Home Special Sections Family Health Guide

HEALTH GUIDE: Dog ownership could increase lifespan

Dogs could be a man’s best friend.

By Richard Hanners

Blue Mountain Eagle

Published on February 9, 2018 1:25PM

Dog owners may live longer, according to a recent study.

The Eagle/Sean Hart

Dog owners may live longer, according to a recent study.

Buy this photo

According to a Swedish study published Nov. 17 in the journal Scientific Reports, owning a dog could lengthen lifespans. Physical exercise, social interaction and immunity are the benefits from dog ownership believed to lessen the risks of death, the study’s authors said.

Persons living alone are believed to be at higher risk of cardiovascular disease and death than people living in multi-person households, according to Mwenya Mubanga, a Ph.D. candidate at Uppsala University and one of the study’s authors.
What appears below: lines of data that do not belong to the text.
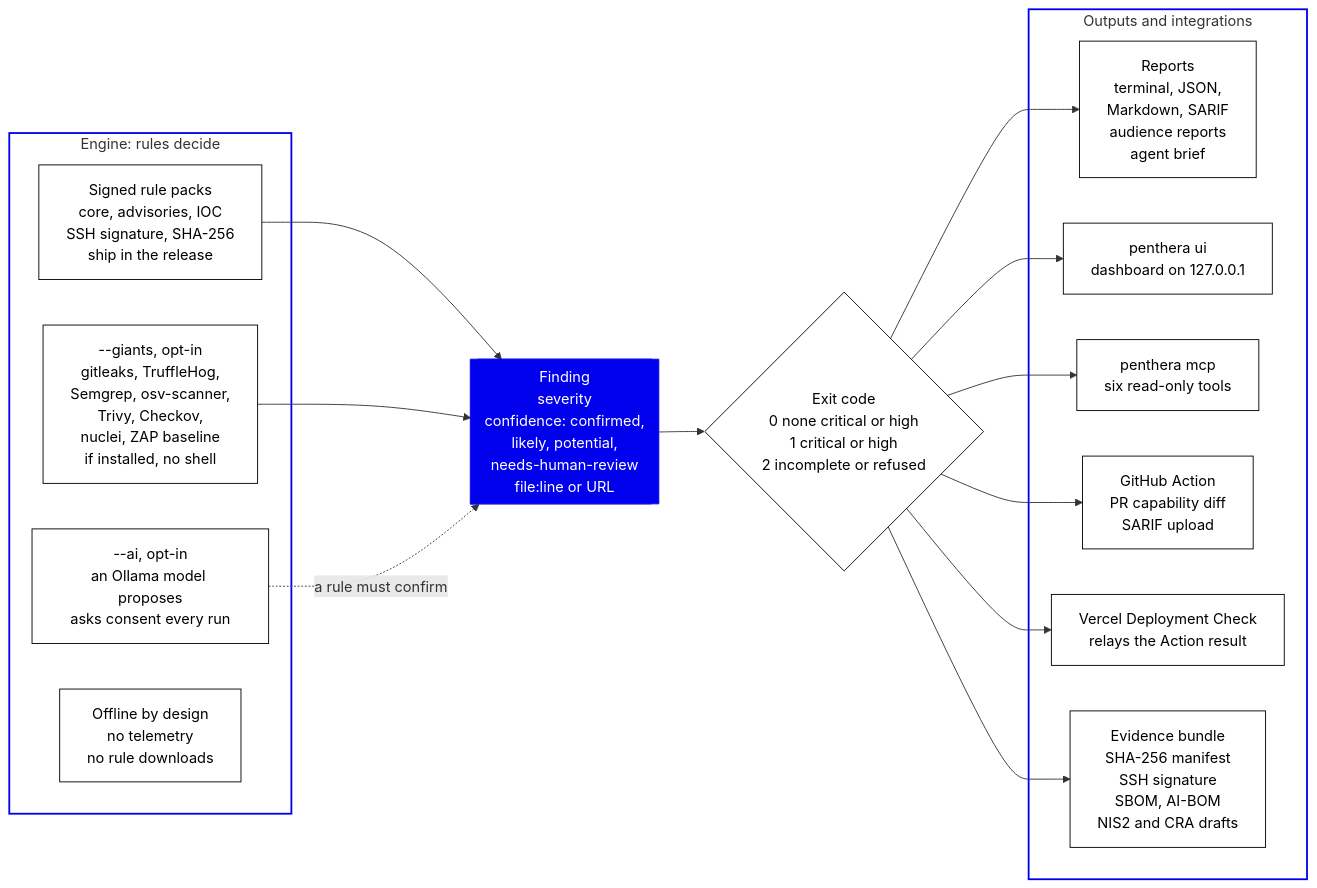
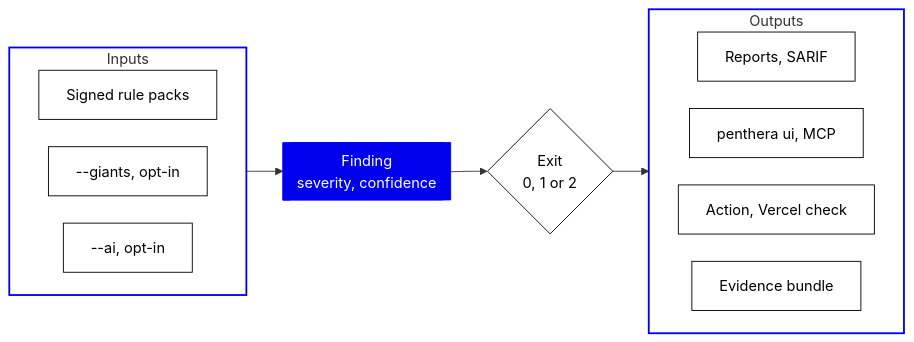
The fourth of 4 diagrams in README.md (danoszz/penthera), drawn with Mermaid before and after one commit. The commit also changed other lines of this file and 2 other files, not shown here.

First line of the commit message:
docs: simple diagram first, advanced views under toggles

````diff
--- a/README.md
+++ b/README.md
@@ -304,32 +321,29 @@
 ```mermaid
+%%{init: {"flowchart": {"nodeSpacing": 30, "rankSpacing": 40}}}%%
 flowchart LR
-    subgraph ENG["Engine: rules decide"]
-        R["Signed rule packs<br/>core, advisories, IOC<br/>SSH signature, SHA-256<br/>ship in the release"]
-        GI["--giants, opt-in<br/>gitleaks, TruffleHog,<br/>Semgrep, osv-scanner,<br/>Trivy, Checkov,<br/>nuclei, ZAP baseline<br/>if installed, no shell"]
-        AI["--ai, opt-in<br/>an Ollama model proposes<br/>asks consent every run"]
-        OFF["Offline by design<br/>no telemetry<br/>no rule downloads"]
+    subgraph IN["Inputs"]
+        direction LR
+        R["Signed rule packs"]
+        GI["--giants, opt-in"]
+        AI["--ai, opt-in"]
     end
 
-    R --> FD[["Finding<br/>severity<br/>confidence: confirmed,<br/>likely, potential,<br/>needs-human-review<br/>file:line or URL"]]
-    GI --> FD
-    AI -. "a rule must confirm" .-> FD
-    FD --> EX{"Exit code<br/>0 none critical or high<br/>1 critical or high<br/>2 incomplete or refused"}
+    IN --> FD[["Finding<br/>severity, confidence"]]
+    FD --> EX{"Exit<br/>0, 1 or 2"}
+    EX --> OUT
 
-    subgraph OUT["Outputs and integrations"]
-        O1["Reports<br/>terminal, JSON,<br/>Markdown, SARIF<br/>audience reports<br/>agent brief"]
-        O2["penthera ui<br/>dashboard on 127.0.0.1"]
-        O3["penthera mcp<br/>six read-only tools"]
-        O4["GitHub Action<br/>PR capability diff<br/>SARIF upload"]
-        O5["Vercel Deployment Check<br/>relays the Action result"]
-        O6["Evidence bundle<br/>SHA-256 manifest<br/>SSH signature<br/>SBOM, AI-BOM<br/>NIS2 and CRA drafts"]
+    subgraph OUT["Outputs"]
+        direction LR
+        O1["Reports, SARIF"]
+        O2["penthera ui, MCP"]
+        O3["Action, Vercel check"]
+        O4["Evidence bundle"]
     end
-
-    EX --> O1 & O2 & O3 & O4 & O5 & O6
 
     classDef core fill:#0000ed,stroke:#0000ed,color:#ffffff
     classDef box fill:#ffffff,stroke:#000000,color:#000000
     class FD core
-    class R,GI,AI,OFF,EX,O1,O2,O3,O4,O5,O6 box
-    style ENG fill:none,stroke:#0000ed,stroke-width:2px
+    class R,GI,AI,EX,O1,O2,O3,O4 box
+    style IN fill:none,stroke:#0000ed,stroke-width:2px
     style OUT fill:none,stroke:#0000ed,stroke-width:2px
 ```
````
The study looked at more than 3.4 million Swedish individuals between 40 and 80 years old over a 12-year period.

For people living alone, owning a dog can decrease the risk of death by 33 percent and the risk of cardiovascular-related death by 36 percent. Chances of a heart attack were found to be 11 percent lower than for people living alone without a dog.

Owners of hunting breeds, such as terriers, retrievers and scent hounds, were most protected from cardiovascular disease and death, according to the study.

Tove Fall, the study’s senior author, noted that dog owners in general have a higher level of physical activity, including taking dogs out for a walk during adverse weather.

“When it’s dark and gray here in Sweden or rainy, the only people you see outdoors are people with dogs,” Falls told the PBS News Hour.

But the findings also suggest increased social well-being and immune system development could explain why dog ownership offers protection against cardiovascular disease and death. The dirt dogs bring into homes and their licking behavior could impact a person’s microbiome and improve their health, it was suggested.

Another study, “All Creatures Great and Small,” recently published in the British Medical Journal, looked at 9,000 people with an average age of 67 and did not determine that pet ownership made any difference to the aging process. The study did, however, find that walking a dog could help with weight and cardiovascular problems.


13 ways to exercise with your dog


These ideas from health.com provide novel ways to work out with your four-legged friend:

• Running: Short or long, rain or shine, but be careful in heat and humidity because dogs don’t sweat like humans.

• Active fetch: While your dog is chasing the ball, consider some exercise of your own like crunches, lunges and squats.

• Stair running: A good way to strengthen your quads, hamstrings and glutes.

• Charity races: Dogs make the perfect training buddy, so consider a dog-friendly race.

• Soccer: Herding breeds love soccer, and balls resistant to sharp teeth are available.

• Dog yoga: According to some, dogs are a natural for yoga, but it’s mostly about the pet-human bond.

• Stand-up paddleboarding: Dogs have no trouble balancing on the nose of a paddleboard.

• Kayaking: Smaller breeds will ride the bow of a sit-on-top kayak, while larger breeds stick closer to the middle.

• Cycling: If your dog has too much energy, take her biking. This will also help with behavioral issues.

• Rollerblading: Recommended for expert skaters and in an area free from vehicular traffic.

• Dog-friendly boot camp: While you undergo strength, balance and cardio training, your dog practices obedience drills.

• Snow sports: Most dogs enjoy the snow, so why not take them snowshoeing or cross-country skiing?

• Borrow a dog: If you don’t have a dog, call a local animal shelter and volunteer to take dogs out for walks and runs.



Marketplace

Share and Discuss

Guidelines

User Comments